“I’ve dealt with a lot because of the way I look, and I feel like it allows people to hear me before they see me,” says Hutcherson.

The 26 year-old resident of Long Beach spends her days working as a hair stylist and initially received the idea from one of her clients who coordinated the Miss Long Beach Pageant. He wanted to show the cultural diversity of Long Beach and suggested that she run during a conversation with Hutcherson.

“He said he never wanted anyone to feel like they couldn't enter because of the way they look. I pretty much had no reason not to do it.”

Bullied as a child for her masculine expressions, Hutcherson remains vocal in promoting equality. She hopes to inspire youth the world over through her representation of Long Beach’s LGBT community. Hutcherson was instrumental in the formation of the Mentoring Youth Through Empowerment (MYTE) program at the Gay and Lesbian Center of Long Beach, a mentorship program for local gay youth that provides access to an informed and positive role model. These mentors help the youth to identify, address, and find solutions to problems that they may face. This can range in everything from coming out to bullying.

“When I was a kid I wished I had a program out there or people out there that I could relate to. I went through a lot of the same issues people go through today.”

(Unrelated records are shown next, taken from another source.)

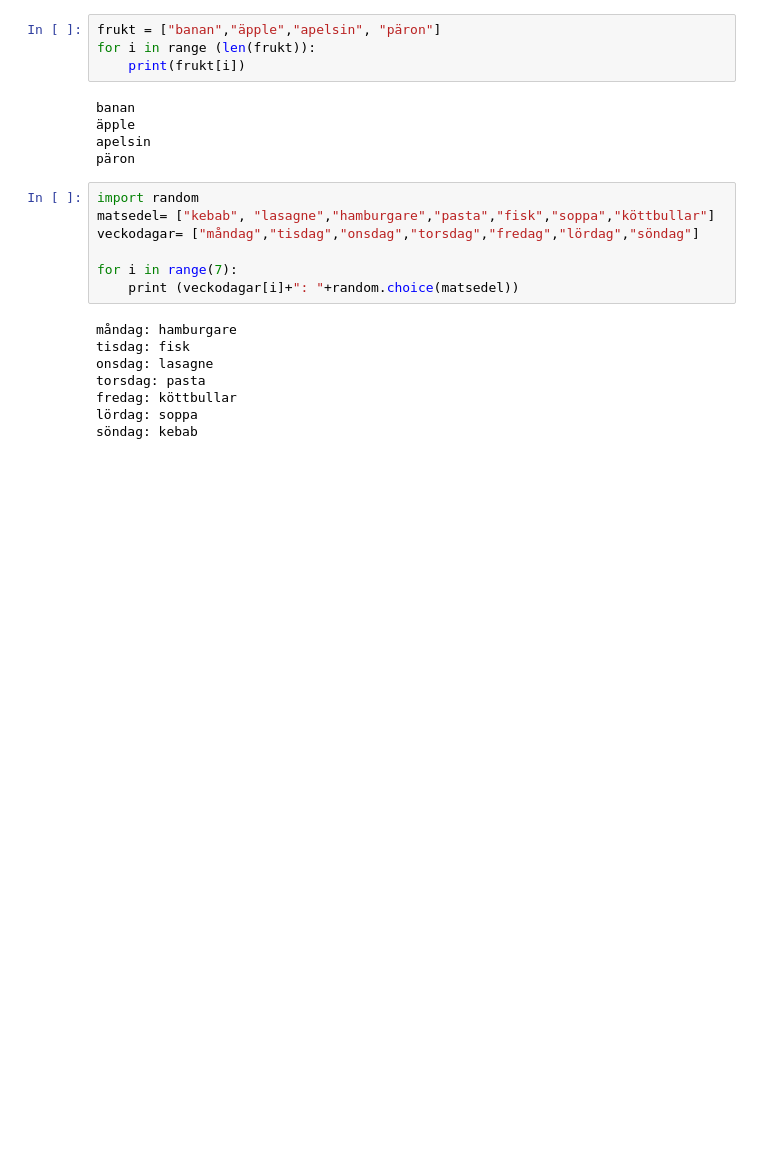
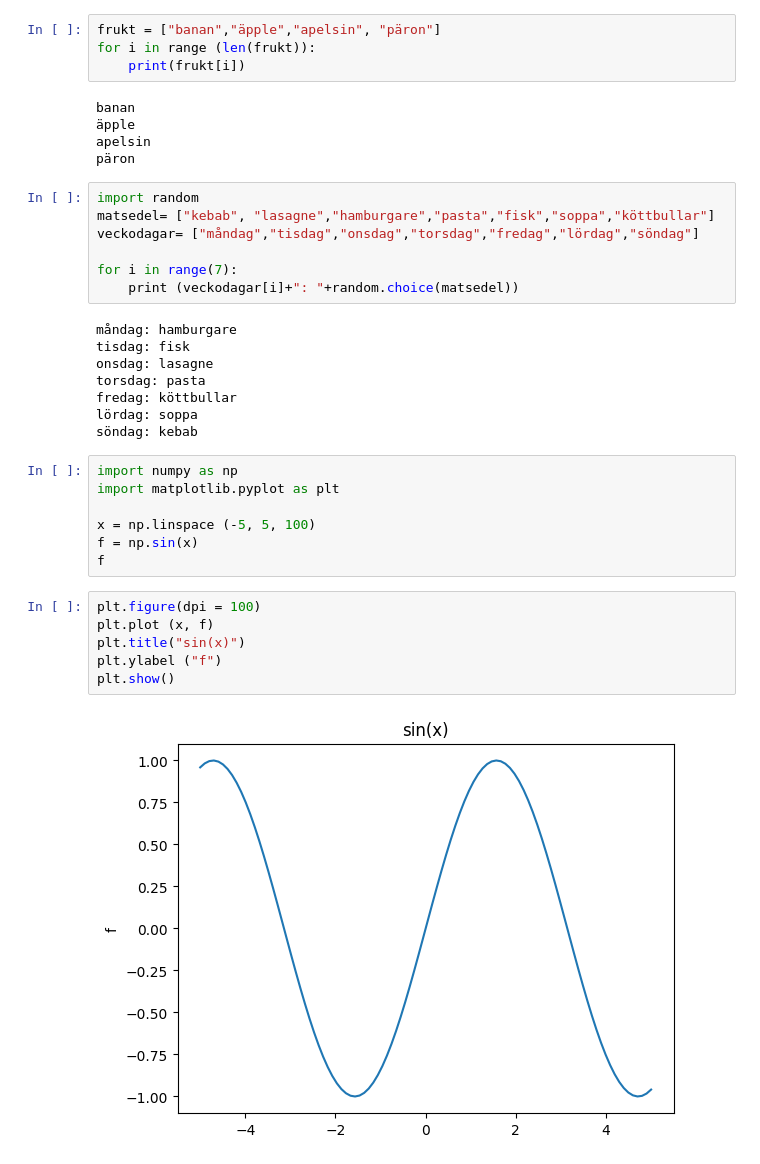
Before and after one commit to Darwinbahmani/python-programming-Darwin-Bahmani, a Jupyter notebook: Code-Along/Random/Basics.ipynb, the cells around one changed output. Cells and saved outputs as stored; diff of their text form; blank space fills up the shorter version.

```diff
--- a/Code-Along/Random/Basics.ipynb
+++ b/Code-Along/Random/Basics.ipynb
@@ -147,3 +147,18 @@ torsdag: pasta
 fredag: köttbullar
 lördag: soppa
 söndag: kebab
+# %%
+import numpy as np
+import matplotlib.pyplot as plt
+
+x = np.linspace (-5, 5, 100)
+f = np.sin(x)
+f
+# %%
+plt.figure(dpi = 100)
+plt.plot (x, f)
+plt.title("sin(x)")
+plt.ylabel ("f")
+plt.show()
+# %% [output]
+[figure, added]
```
Also changed, not shown: parts of 2 cells of this notebook, 7 other files.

Hutcherson has received lots of support not only from the LGBT community, but from the pageant community as well. She faced little hostility and was often commended by others for her motives.

“There was so much energy in the people that believed in this. It captured so much attention. It wasn't so much the idea of I deserve to be here or I have to be here. I didn't want to bully my way [into the pageant].”

If anything, Hutcherson identifies herself as her greatest critic.

“There was a huge part of me that felt very vulnerable. It's kind of a head game. You kind of have to battle yourself.”

She is currently working to create a swimwear line designed for people who don't feel comfortable in the bikinis typical of beauty pageants.

“I never really felt comfortable [wearing] anything from the market. I'm not a bikini girl for sure. Nothing has really been comfortable to me, so I created my own swimsuit. It was really true to me. Many people of different backgrounds are able to identify with that same feeling.”

Also, she intends to sell her custom-tailored tuxedos and, with the proceeds, she wants to start a scholarship for youth. The swimwear line and scholarship are in the early stages of formation, but have garnered attention from local youth who are interested in the pursuit of both.

“She's a really big inspiration to us kids. I was definitely in the front row cheering her on the whole time,” says Victor Perez, a youth involved with the MYTE program.

Aside from Hutcherson, Mollie Thomas was another openly lesbian contestant who participated in this past pageant. Although she was out, her sexuality was not a focal point of her campaign. Thomas, appearing more traditionally feminine, at no point hid her sexuality though.

“I like that people can see the diverse lesbian community up and down that stage. I applaud her for being herself,” says Hutcherson.

The title of Miss California has not been one that has avoided controversy. In 2009, Carrie Prejean, former Ms. California, received media attention for her opposition of same sex marriage. Although neither out contestants won the pageant, their acceptance demonstrates the progress of the institution and perhaps that of society as a whole. In the arena of LGBT rights, for example, a Gallup poll shows that a majority of Americans now support the legalization of same-sex marriage.

Despite not winning the crown of Miss Long Beach, Hutcherson was awarded the title of Miss Downtown Long Beach.

For more information about The Gay and Lesbian Center of Long Beach and the MYTE program, please visit: www.thecenterlb.org.

Voicewaves is New America Media's community health reporting project in Long Beach, supported by grants from The California Endowment and The Knight Foundation.